cial part of the constitucioo. He would never Mr. Curran said be rose to lay only a few content to any abridgment or redu&ion of their Werdi, merely to justify his present condua ia righes, which the law gave them. It would be voting for ibe motion, and at the larde cimero ex ai oace impolitic and unjult. He conlelled he plain his conduct on a former occasion. He had never yet heard of any plan of commulation had thco voted against the penal laws propof- that was not liable to many objections ;' bot ed, because he thought that severe laws Bill be thought the subject deserved investigatie agaia a part of the country ought not to be on ; even though gothing specific should imme. enacted without evidence or enquiry. He now diately follow the coquiiy. One falotary effea Tupported the motion, in order chal knowledge at least would not fail to relult : by thewing a of the subject might follow the enquiry. dispolicion to examine iaco oppreffiop or abule, Thole geolenico who declared their igno zace of the oppreflors, if luch there be among those who chat very important lubjcer, could icarcely relift transact the butiner of the clergy, will be alarm. the opportunity or information. He wilhed for its ed, and the abuse will be diicontinued. he said, as a friend to the church. Thal veneca - He thought the chainder of the present Ad. ble body had been asperied; be wished 20 co miniftration should be an additional inducement quiry for their juftification, which he was per• with the House. He could not conceive how funded must be the relule. He wilhed ic for the chole gentlemen that boasted so highly the spirit interest of religion ; while the pastor and the of economy aod reformation, could relitt the mofock were io a tlace of war, the one could not lion. Volels they thought those great qualificabe expected to teach, nor the other to learn. tions ought to be excited only on petty subjects The later were co be converted, as well as in mor voless they thought every duly of good Cofructed; the gical-eads, therefore, of Chriftia. vernment ought to be the obje&s oply of lazy apnity as well as the diffusion of the Proteftant plause, not of a&ive imicacion—10 be pleased in faith, must be frustrated by chele unfortunate their governo16, aad acglected by themselves, diffeacions. He wilhed for reconciliation for the Buc he said he was insealbly torgarting his intencale, che honour, and security of the church. liog and his promise not lo abule the ioduigence Helaid he considered Parliament as pledged to en. of the House. He had no intention of entering at quire inco che complaints of their fellow subjects, large into the question. The extraordinary calenus when i he public difturbances should subside. All of the bon, mover, had left nothing for any one was now calm. li was therefore the promiled as to add. He found himself as unable to add to his well as the proper sealon of enquiry. He thought arguments, as the other side did to answer them. the people bed a coolteuligoal right from ihe He felt, he laid, the aukwardaess of riding at all July of Parliament, as an bonorary claim upon in such circumstances, but the object was to ies promise. li it be now refuled, it may near his heart, to give merely a lieu alicolso the leach bem the dangerou lesun chat humility and motion, subm.fiva are not che bell means of geuing ci The question was now called for, and on its cher hearing or redrels. If they see what pains being put, the House divided, and penalties are denounced and indided without
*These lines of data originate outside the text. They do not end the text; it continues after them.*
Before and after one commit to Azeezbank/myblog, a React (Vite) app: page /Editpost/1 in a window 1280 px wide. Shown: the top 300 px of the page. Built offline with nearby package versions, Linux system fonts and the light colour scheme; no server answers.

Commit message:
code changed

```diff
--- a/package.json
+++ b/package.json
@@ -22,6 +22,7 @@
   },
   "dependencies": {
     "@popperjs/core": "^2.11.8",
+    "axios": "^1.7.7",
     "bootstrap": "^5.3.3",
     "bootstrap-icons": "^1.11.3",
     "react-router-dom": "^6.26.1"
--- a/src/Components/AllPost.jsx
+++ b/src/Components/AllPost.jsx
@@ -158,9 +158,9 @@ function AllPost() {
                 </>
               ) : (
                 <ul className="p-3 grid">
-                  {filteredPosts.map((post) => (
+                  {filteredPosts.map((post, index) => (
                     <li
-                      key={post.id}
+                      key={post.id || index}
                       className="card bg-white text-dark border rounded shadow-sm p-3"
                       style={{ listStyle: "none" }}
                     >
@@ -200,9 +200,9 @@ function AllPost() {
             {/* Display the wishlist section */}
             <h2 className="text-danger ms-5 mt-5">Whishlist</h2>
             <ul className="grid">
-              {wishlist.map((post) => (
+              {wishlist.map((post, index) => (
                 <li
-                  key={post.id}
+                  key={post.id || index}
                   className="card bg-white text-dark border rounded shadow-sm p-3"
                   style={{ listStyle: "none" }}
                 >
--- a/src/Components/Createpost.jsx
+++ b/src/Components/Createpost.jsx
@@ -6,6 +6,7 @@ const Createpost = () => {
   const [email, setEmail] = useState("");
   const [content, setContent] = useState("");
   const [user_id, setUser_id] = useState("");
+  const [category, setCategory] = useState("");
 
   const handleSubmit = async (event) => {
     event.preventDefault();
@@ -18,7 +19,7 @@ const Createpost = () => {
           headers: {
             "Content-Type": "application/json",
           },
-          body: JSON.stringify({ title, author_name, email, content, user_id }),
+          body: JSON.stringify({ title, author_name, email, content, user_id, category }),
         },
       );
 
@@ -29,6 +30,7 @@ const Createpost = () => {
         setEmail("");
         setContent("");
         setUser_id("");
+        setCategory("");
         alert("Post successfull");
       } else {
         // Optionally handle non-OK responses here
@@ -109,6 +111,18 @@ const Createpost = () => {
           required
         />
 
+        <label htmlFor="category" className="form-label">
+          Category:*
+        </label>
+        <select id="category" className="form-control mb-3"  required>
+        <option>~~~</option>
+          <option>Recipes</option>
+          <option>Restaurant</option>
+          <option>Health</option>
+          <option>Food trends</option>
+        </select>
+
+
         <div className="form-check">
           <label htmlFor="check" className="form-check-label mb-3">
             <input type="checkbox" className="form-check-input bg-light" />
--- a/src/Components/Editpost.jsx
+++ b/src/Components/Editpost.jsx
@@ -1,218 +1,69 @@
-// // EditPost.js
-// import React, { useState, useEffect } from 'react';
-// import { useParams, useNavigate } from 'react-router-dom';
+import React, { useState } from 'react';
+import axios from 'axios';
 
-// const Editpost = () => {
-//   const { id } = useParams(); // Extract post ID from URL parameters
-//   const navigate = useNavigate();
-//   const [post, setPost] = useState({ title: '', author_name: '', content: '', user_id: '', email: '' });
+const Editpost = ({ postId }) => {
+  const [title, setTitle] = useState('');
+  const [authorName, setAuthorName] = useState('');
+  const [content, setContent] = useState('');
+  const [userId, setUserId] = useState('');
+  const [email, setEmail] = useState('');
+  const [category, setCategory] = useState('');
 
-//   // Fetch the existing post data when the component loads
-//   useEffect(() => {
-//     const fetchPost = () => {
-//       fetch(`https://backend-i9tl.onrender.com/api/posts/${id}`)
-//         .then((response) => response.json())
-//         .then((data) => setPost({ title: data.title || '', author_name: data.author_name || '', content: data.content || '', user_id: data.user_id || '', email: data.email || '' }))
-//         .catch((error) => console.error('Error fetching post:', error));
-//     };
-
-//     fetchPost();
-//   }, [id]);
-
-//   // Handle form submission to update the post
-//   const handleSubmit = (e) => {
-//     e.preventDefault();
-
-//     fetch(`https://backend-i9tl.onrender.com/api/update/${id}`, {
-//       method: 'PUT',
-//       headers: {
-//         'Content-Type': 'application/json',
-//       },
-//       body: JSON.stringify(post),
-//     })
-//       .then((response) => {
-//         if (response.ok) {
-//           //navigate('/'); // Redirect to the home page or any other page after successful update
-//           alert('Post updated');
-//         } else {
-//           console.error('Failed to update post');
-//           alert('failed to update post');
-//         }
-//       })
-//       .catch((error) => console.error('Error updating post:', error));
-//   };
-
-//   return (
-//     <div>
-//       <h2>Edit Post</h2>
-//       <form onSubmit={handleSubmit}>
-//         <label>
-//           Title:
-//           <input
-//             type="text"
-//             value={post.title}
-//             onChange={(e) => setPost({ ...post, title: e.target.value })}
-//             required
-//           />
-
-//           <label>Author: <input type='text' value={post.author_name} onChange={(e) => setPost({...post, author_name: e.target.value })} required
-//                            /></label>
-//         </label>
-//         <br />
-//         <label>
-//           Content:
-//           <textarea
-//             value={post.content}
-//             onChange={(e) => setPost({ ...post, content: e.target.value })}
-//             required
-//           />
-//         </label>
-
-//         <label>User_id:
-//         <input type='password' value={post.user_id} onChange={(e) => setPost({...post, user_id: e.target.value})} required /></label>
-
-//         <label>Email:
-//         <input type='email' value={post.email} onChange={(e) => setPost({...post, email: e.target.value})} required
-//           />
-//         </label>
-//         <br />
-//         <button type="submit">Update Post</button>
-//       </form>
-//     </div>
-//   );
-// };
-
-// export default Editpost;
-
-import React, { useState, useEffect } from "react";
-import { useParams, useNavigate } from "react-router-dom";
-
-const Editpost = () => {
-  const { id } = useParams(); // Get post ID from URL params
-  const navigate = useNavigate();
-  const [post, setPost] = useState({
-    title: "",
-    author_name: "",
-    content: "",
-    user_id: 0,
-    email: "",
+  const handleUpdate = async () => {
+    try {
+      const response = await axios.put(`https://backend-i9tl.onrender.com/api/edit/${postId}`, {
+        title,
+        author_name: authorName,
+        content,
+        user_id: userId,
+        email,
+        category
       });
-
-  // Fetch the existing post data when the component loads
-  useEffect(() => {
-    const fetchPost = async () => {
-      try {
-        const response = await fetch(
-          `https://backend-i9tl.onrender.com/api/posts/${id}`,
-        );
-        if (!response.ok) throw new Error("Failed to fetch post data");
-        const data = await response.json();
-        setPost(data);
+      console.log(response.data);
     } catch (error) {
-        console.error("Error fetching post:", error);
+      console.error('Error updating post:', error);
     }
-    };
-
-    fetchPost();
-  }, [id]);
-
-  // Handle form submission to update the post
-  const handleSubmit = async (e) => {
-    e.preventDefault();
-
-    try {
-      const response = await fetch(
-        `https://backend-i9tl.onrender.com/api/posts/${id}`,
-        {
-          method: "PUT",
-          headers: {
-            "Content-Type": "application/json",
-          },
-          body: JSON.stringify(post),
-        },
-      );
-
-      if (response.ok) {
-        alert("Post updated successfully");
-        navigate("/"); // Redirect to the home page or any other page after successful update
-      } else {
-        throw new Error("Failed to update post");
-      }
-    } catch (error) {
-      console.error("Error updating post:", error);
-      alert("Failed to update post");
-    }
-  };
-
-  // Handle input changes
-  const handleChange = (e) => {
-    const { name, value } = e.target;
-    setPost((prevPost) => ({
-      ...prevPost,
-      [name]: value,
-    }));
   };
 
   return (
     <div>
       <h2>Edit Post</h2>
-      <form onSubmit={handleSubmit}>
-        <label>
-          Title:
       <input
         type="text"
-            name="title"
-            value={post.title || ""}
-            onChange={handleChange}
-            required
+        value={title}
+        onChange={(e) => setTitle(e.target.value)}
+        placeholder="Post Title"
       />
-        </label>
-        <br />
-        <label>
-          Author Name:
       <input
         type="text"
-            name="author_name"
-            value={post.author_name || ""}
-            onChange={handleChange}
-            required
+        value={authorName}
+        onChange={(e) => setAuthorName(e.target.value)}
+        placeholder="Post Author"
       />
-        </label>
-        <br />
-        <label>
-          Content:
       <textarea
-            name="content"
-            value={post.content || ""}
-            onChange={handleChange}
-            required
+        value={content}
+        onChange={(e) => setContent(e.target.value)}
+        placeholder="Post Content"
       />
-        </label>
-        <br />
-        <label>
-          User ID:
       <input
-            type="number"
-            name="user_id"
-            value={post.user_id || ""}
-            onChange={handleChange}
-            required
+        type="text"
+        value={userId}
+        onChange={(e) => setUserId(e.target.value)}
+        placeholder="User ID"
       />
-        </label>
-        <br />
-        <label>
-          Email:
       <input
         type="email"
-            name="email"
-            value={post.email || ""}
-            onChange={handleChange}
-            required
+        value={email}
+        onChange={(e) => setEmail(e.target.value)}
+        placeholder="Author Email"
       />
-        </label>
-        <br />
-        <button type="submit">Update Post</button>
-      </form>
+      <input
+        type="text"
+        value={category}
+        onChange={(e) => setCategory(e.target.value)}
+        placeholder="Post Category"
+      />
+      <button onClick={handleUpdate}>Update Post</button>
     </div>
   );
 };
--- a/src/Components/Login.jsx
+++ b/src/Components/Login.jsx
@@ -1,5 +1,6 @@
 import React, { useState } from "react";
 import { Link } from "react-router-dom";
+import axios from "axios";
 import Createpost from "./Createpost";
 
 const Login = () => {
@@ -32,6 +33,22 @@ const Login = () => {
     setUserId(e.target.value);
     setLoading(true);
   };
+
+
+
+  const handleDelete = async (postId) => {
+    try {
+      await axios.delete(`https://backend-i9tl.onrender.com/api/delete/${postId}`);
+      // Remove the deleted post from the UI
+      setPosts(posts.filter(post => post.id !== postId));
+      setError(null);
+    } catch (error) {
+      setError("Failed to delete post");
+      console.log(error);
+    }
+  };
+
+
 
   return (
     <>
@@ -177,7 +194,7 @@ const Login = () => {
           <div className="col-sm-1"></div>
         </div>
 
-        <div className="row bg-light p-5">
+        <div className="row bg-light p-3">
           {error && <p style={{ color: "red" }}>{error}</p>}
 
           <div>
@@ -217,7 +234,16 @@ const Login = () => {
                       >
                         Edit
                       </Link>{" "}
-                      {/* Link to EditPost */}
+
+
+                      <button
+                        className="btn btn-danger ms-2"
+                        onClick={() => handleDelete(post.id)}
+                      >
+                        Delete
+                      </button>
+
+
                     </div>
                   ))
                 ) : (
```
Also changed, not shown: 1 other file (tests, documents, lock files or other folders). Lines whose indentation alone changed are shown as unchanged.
For agreeing to Mr. Gracian's mnion,

49 any enquiry--and that enquiry is refuled because Aga oft ii, il may p dibly lead in redrel, it must make the people desperate. He was surprized, he laid,






Songs said to be written by R. Borks.
ROS E bud by my carly walk,
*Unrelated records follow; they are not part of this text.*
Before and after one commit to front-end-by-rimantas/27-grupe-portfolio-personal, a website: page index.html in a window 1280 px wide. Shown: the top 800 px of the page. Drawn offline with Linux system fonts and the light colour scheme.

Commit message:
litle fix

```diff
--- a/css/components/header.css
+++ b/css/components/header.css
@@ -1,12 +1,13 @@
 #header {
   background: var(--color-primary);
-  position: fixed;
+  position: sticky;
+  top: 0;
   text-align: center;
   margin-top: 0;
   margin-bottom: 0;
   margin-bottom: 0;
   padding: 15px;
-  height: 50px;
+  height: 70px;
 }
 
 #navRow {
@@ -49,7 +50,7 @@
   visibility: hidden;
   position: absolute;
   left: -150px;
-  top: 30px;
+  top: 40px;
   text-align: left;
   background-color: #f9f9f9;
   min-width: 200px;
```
Adwn a corniriclored bawk,
Sue gently bore ies chorny Italk,

All on a dewy morning;
Eie ewice the lades p' dawn are Aed,
Ina' its crimion glory Ipread,
Aod drooping rich the dewy head,

It Icents the early inording.

Within the both her corert nelt
A little linnue tondly prett,
The dew (ai chilly

in her breast
Sae early in the morning.
She non mall fre her tender brood,
The pride, the pleasure o' the wood,
Amang the fresh green leaves bedew'd,

Awake the early morping.


« ZurückWeiter »